§ **WORK TASK**
Each entry below has to be written out again exactly.

§ **AVAILABLE RECORDS**
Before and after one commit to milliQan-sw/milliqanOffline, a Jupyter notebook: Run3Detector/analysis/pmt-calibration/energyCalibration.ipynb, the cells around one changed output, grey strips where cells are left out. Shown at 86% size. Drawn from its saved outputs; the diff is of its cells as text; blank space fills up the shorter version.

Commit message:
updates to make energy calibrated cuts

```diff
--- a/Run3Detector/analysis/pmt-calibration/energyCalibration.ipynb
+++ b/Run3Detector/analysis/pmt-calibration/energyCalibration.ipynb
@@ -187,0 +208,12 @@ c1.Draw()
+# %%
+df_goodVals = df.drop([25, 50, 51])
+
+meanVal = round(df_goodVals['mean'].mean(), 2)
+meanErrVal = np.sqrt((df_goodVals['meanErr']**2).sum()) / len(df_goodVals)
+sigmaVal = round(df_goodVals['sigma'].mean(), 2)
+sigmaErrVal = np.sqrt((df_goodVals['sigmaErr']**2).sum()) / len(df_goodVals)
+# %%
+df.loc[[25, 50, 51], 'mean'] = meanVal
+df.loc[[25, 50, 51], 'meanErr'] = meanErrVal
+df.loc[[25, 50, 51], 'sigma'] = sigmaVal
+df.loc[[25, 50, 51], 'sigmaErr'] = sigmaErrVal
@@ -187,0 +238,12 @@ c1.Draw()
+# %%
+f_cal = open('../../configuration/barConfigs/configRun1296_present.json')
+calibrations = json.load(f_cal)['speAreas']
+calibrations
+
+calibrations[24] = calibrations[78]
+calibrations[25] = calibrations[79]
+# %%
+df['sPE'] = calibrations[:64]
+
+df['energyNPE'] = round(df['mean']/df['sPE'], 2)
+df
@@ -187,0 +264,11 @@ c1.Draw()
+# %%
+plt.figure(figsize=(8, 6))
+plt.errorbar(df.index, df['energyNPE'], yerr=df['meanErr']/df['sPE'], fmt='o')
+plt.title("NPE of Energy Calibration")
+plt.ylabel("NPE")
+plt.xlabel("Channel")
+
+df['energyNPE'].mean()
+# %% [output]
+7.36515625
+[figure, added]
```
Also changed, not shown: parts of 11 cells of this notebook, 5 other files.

§ **SOLUTION TO THIS EXERCISE**
Before and after one commit to milliQan-sw/milliqanOffline, a Jupyter notebook: Run3Detector/analysis/pmt-calibration/energyCalibration.ipynb, the cells around one changed output, grey strips where cells are left out. Shown at 86% size. Drawn from its saved outputs; the diff is of its cells as text; blank space fills up the shorter version.

Commit message:
updates to make energy calibrated cuts

```diff
--- a/Run3Detector/analysis/pmt-calibration/energyCalibration.ipynb
+++ b/Run3Detector/analysis/pmt-calibration/energyCalibration.ipynb
@@ -187,0 +208,12 @@ c1.Draw()
+# %%
+df_goodVals = df.drop([25, 50, 51])
+
+meanVal = round(df_goodVals['mean'].mean(), 2)
+meanErrVal = np.sqrt((df_goodVals['meanErr']**2).sum()) / len(df_goodVals)
+sigmaVal = round(df_goodVals['sigma'].mean(), 2)
+sigmaErrVal = np.sqrt((df_goodVals['sigmaErr']**2).sum()) / len(df_goodVals)
+# %%
+df.loc[[25, 50, 51], 'mean'] = meanVal
+df.loc[[25, 50, 51], 'meanErr'] = meanErrVal
+df.loc[[25, 50, 51], 'sigma'] = sigmaVal
+df.loc[[25, 50, 51], 'sigmaErr'] = sigmaErrVal
@@ -187,0 +238,12 @@ c1.Draw()
+# %%
+f_cal = open('../../configuration/barConfigs/configRun1296_present.json')
+calibrations = json.load(f_cal)['speAreas']
+calibrations
+
+calibrations[24] = calibrations[78]
+calibrations[25] = calibrations[79]
+# %%
+df['sPE'] = calibrations[:64]
+
+df['energyNPE'] = round(df['mean']/df['sPE'], 2)
+df
@@ -187,0 +264,11 @@ c1.Draw()
+# %%
+plt.figure(figsize=(8, 6))
+plt.errorbar(df.index, df['energyNPE'], yerr=df['meanErr']/df['sPE'], fmt='o')
+plt.title("NPE of Energy Calibration")
+plt.ylabel("NPE")
+plt.xlabel("Channel")
+
+df['energyNPE'].mean()
+# %% [output]
+7.36515625
+[figure, added]
```
Also changed, not shown: parts of 11 cells of this notebook, 5 other files.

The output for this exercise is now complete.